○英題：How to Enjoy Kyoto’s Top 5 Shrines, as Told by a Shinto Priest(Japanese-English Bilingual Edition)
Visiting the shrines of Kyoto can be an enigmatic experience. While their physical beauty and long history command respect, it can be difficult to understand them in the context of a modern Japan that seems far removed from its Shinto roots.
Author Toshinori Miura is a Shinto priest and comes from a family of Shinto priests. As such, he has deep knowledge of Shinto shrines and a unique perspective on their place in modern Japanese society. He explains in detail the customs surrounding shrines and the proper way to enjoy them, as well as the reasons behind such customs. He also introduces various neighborhood foods and attractions that are popular with tourists and natives alike.
This book contains numerous photographs, taken by Mr. Miura himself, which help to illustrate and introduce each shrine. Specifically, Mr. Miura guides us through:
Fushimi Inari Shrine:This shrine is famous for the Senbon Torii, or “thousand gates.” Donated by local businesses in the belief that wishes “pass through” these gates, visitors ascend up a narrow stone path through countless gates with the knowledge that each gate represents the hopes and dreams of a benefactor.

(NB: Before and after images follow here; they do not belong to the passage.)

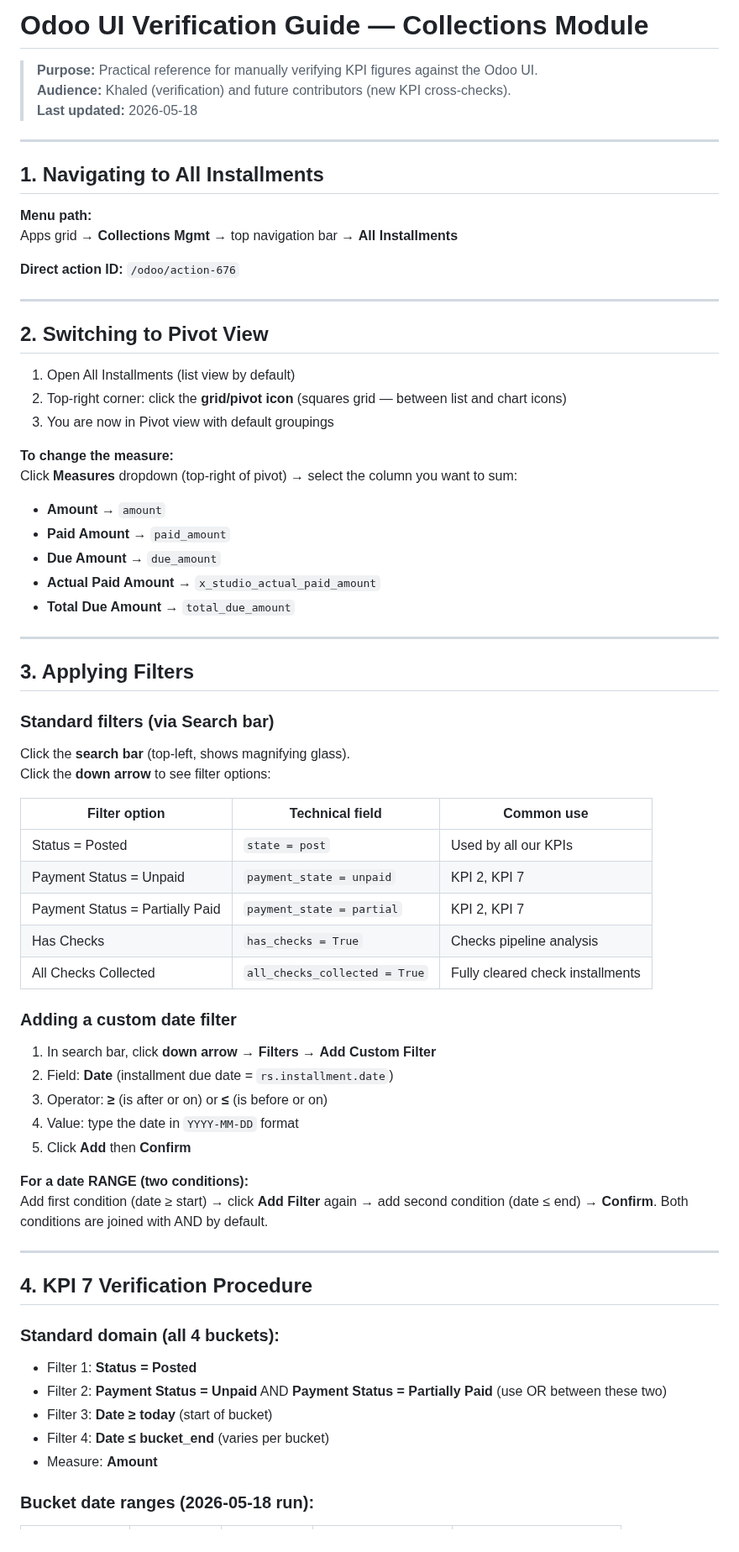
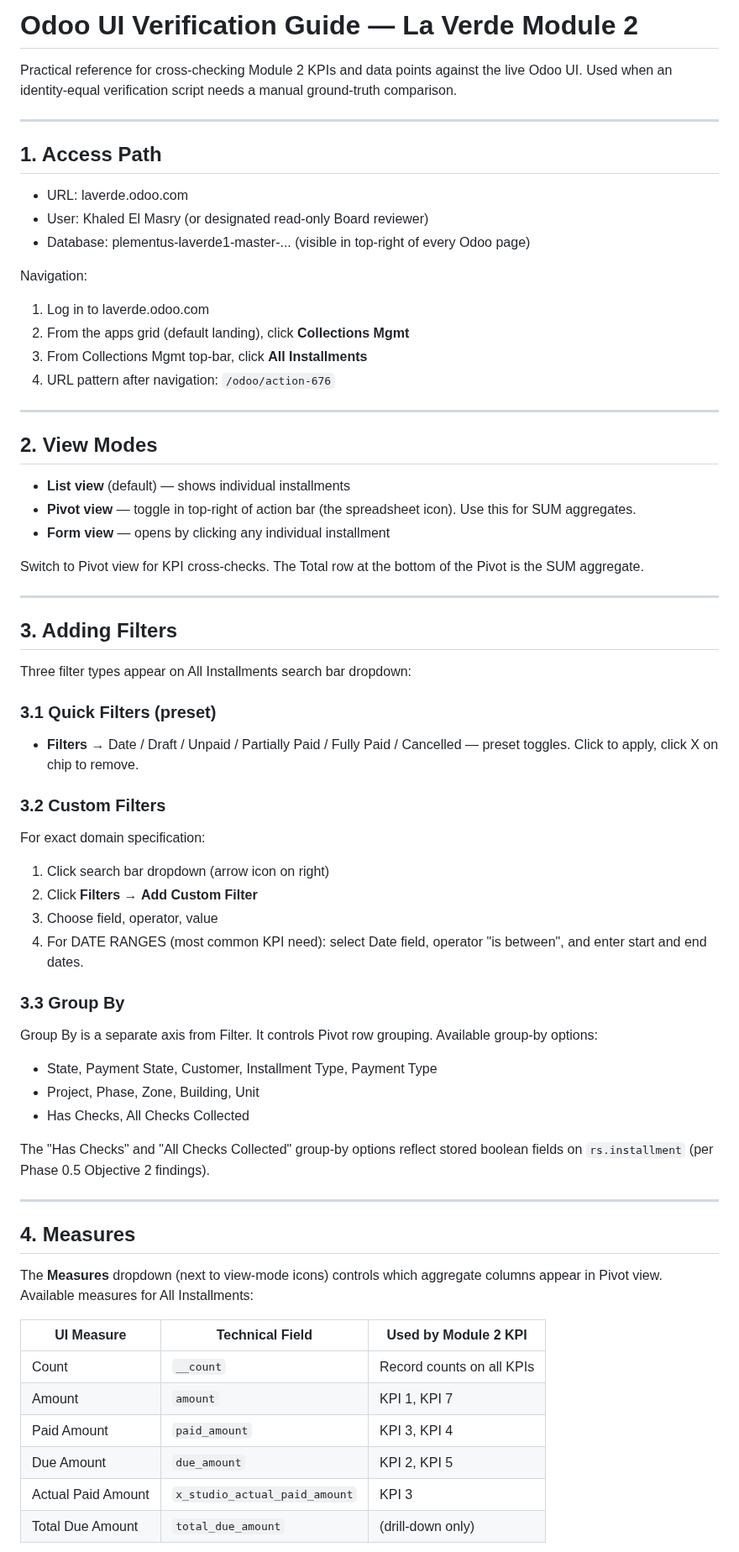
Before and after one commit to Wolfy-Wooolfy/LaVerde-ERP-AI-Engine, a Markdown page: docs/ODOO_UI_VERIFICATION_GUIDE.md, the part around one of its changes. Shown at 84% size. GitHub-like rendering.

```diff
--- a/docs/ODOO_UI_VERIFICATION_GUIDE.md
+++ b/docs/ODOO_UI_VERIFICATION_GUIDE.md
@@ -1,72 +1,70 @@
-# Odoo UI Verification Guide — Collections Module
+# Odoo UI Verification Guide — La Verde Module 2
 
-> **Purpose:** Practical reference for manually verifying KPI figures against the Odoo UI.
-> **Audience:** Khaled (verification) and future contributors (new KPI cross-checks).
-> **Last updated:** 2026-05-18
+Practical reference for cross-checking Module 2 KPIs and data points against the live Odoo UI. Used when an identity-equal verification script needs a manual ground-truth comparison.
 
 ---
 
-## 1. Navigating to All Installments
+## 1. Access Path
 
-**Menu path:**
-Apps grid → **Collections Mgmt** → top navigation bar → **All Installments**
+- URL: laverde.odoo.com
+- User: Khaled El Masry (or designated read-only Board reviewer)
+- Database: plementus-laverde1-master-... (visible in top-right of every Odoo page)
 
-**Direct action ID:** `/odoo/action-676`
+Navigation:
+1. Log in to laverde.odoo.com
+2. From the apps grid (default landing), click **Collections Mgmt**
+3. From Collections Mgmt top-bar, click **All Installments**
+4. URL pattern after navigation: `/odoo/action-676`
 
 ---
 
-## 2. Switching to Pivot View
+## 2. View Modes
 
-1. Open All Installments (list view by default)
-2. Top-right corner: click the **grid/pivot icon** (squares grid — between list and chart icons)
-3. You are now in Pivot view with default groupings
+- **List view** (default) — shows individual installments
+- **Pivot view** — toggle in top-right of action bar (the spreadsheet icon). Use this for SUM aggregates.
+- **Form view** — opens by clicking any individual installment
 
-**To change the measure:**
-Click **Measures** dropdown (top-right of pivot) → select the column you want to sum:
-- **Amount** → `amount`
-- **Paid Amount** → `paid_amount`
-- **Due Amount** → `due_amount`
-- **Actual Paid Amount** → `x_studio_actual_paid_amount`
-- **Total Due Amount** → `total_due_amount`
+Switch to Pivot view for KPI cross-checks. The Total row at the bottom of the Pivot is the SUM aggregate.
 
 ---
 
-## 3. Applying Filters
+## 3. Adding Filters
 
-### Standard filters (via Search bar)
+Three filter types appear on All Installments search bar dropdown:
 
-Click the **search bar** (top-left, shows magnifying glass).
-Click the **down arrow** to see filter options:
+### 3.1 Quick Filters (preset)
 
-| Filter option | Technical field | Common use |
-|--------------|-----------------|------------|
-| Status = Posted | `state = post` | Used by all our KPIs |
-| Payment Status = Unpaid | `payment_state = unpaid` | KPI 2, KPI 7 |
-| Payment Status = Partially Paid | `payment_state = partial` | KPI 2, KPI 7 |
-| Has Checks | `has_checks = True` | Checks pipeline analysis |
-| All Checks Collected | `all_checks_collected = True` | Fully cleared check installments |
+- **Filters** → Date / Draft / Unpaid / Partially Paid / Fully Paid / Cancelled — preset toggles. Click to apply, click X on chip to remove.
 
-### Adding a custom date filter
+### 3.2 Custom Filters
 
-1. In search bar, click **down arrow** → **Filters** → **Add Custom Filter**
-2. Field: **Date** (installment due date = `rs.installment.date`)
-3. Operator: **≥** (is after or on) or **≤** (is before or on)
-4. Value: type the date in `YYYY-MM-DD` format
-5. Click **Add** then **Confirm**
+For exact domain specification:
+1. Click search bar dropdown (arrow icon on right)
+2. Click **Filters** → **Add Custom Filter**
+3. Choose field, operator, value
+4. For DATE RANGES (most common KPI need): select Date field, operator "is between", and enter start and end dates.
 
-**For a date RANGE (two conditions):**
-Add first condition (date ≥ start) → click **Add Filter** again → add second condition (date ≤ end) → **Confirm**. Both conditions are joined with AND by default.
+### 3.3 Group By
+
+Group By is a separate axis from Filter. It controls Pivot row grouping. Available group-by options:
+- State, Payment State, Customer, Installment Type, Payment Type
+- Project, Phase, Zone, Building, Unit
+- Has Checks, All Checks Collected
+
+The "Has Checks" and "All Checks Collected" group-by options reflect stored boolean fields on `rs.installment` (per Phase 0.5 Objective 2 findings).
 
 ---
 
-## 4. KPI 7 Verification Procedure
+## 4. Measures
 
-### Standard domain (all 4 buckets):
-- Filter 1: **Status = Posted**
-- Filter 2: **Payment Status = Unpaid** AND **Payment Status = Partially Paid** (use OR between these two)
-- Filter 3: **Date ≥ today** (start of bucket)
-- Filter 4: **Date ≤ bucket_end** (varies per bucket)
-- Measure: **Amount**
+The **Measures** dropdown (next to view-mode icons) controls which aggregate columns appear in Pivot view. Available measures for All Installments:
 
-### Bucket date ranges (2026-05-18 run):
+| UI Measure | Technical Field | Used by Module 2 KPI |
+|---|---|---|
+| Count | `__count` | Record counts on all KPIs |
+| Amount | `amount` | KPI 1, KPI 7 |
+| Paid Amount | `paid_amount` | KPI 3, KPI 4 |
+| Due Amount | `due_amount` | KPI 2, KPI 5 |
+| Actual Paid Amount | `x_studio_actual_paid_amount` | KPI 3 |
+| Total Due Amount | `total_due_amount` | (drill-down only) |
 
```
Also changed, not shown: other parts of docs/ODOO_UI_VERIFICATION_GUIDE.md (+87 -84 lines).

Yasaka Shrine:Famous for the Gion Festival and particularly beloved by modern-day natives of Kyoto, Yasaka Shrine also has a fascinating history as the origin of a belief system in which vengeful spirits were placated through deification in shrines.
Kamo-Mioya Shrine (Shimogamo Shrine): In addition to being recognized by UNESCO as a World Cultural Heritage site and a Historic Monument of Ancient Kyoto, Kamo-Mioya Shrine is surrounded by a forest that has remained virtually unchanged for thousands of years.
Kifune Shrine:In ancient times, live horses were provided as offerings to the gods at shrines. Kifune Shrine is the first shrine at which horses were drawn onto wooden placards and offered to the gods rather than live horses.
Matsunō Shrine:Famous as the most important shrine for sake brewing, the reader can explore the relationship between sake and Shinto at this shrine.
○目次(Table of Contents)
How to Enjoy This Book
The Proper Way to Visit Shinto Shrines
How to Enjoy Kyoto’s Top 5 Shrines, as Told by a Shinto Priest
1.Fushimi Inari Shrine
“Ten thousand torii (gates) extend into the distance. As you pass through the torii, you go up a long path of steep stone stairs until you reach the peaks where the deity Inari descended to Earth.”
“At the shrine which hosts the Gion Festival, one of Japan’s top 3 festivals, one can receive a blessing for good health.”
3.Kamo-Mioya Shrine (Shimogamo Shrine)
“As you walk through Tadasu no Mori forest, you feel the aura of a place which has remained unchanged since the Jōmon Era. After visiting the shrine, you can enjoy delicious black soybeans with salt.”
◆Column: Power Foods, from a Shinto Priest: Saru Mochi and Black Soybean Tea
4.Kifune Main Sanctuary, Kifune Shrine
“While it is not possible to view the dragon well at the bottom of the main sanctuary, one may view the original place where deities were enshrined at the rear shrine.”
“In the rear of the main shrine building, at the summit of Mount Matsunō is the dwelling place of a god. While it is difficult to climb to the summit, there you can enjoy the aura of the mountain along with a water god.”
Old Imperial Palace
“I hope that you have the opportunity to visit Kyoto Imperial Park and enjoy strolling around the central pond, enjoying the beauty of Heian Era palatial architecture, traditional tea houses, and other styles of buildings representative of various eras of Japanese architecture.”
◆Column: Shrines and Goshuinchō (Red Stamp Books)
秋田県 伊豆山神社 宮司
Head Priest of Izusan Shrine
Akita Prefecture, Japan
Born in 1954 in Akita Prefecture, Mr. Miura graduated from Meiji University after studying in the Department of Literature and Department of History and Geography. After graduating, Mr. Miura obtained a license to be a Shinto priest and began service as a senior priest at Izusan Shrine. In 1988, Mr. Miura became the head priest of the shrine, and presently is a councilor of the Jinja Honchō (a nationwide organization that supports Japanese shrines) and a delegate of the Akita Prefecture Jinjachō (an organization that supports shrines in Akita Prefecture).
Mr. Miura also writes a blog and keeps his Facebook updated with accounts of his travels to Shinto shrines across Japan in simple terms so that shrines may be enjoyed by everyone.
Izusan Shrine Website
Izusan Shrine Blog
英題：How to Enjoy Kyoto’s Top 5 Shrines, as Told by a Shinto Priest(Japanese-English Bilingual Edition)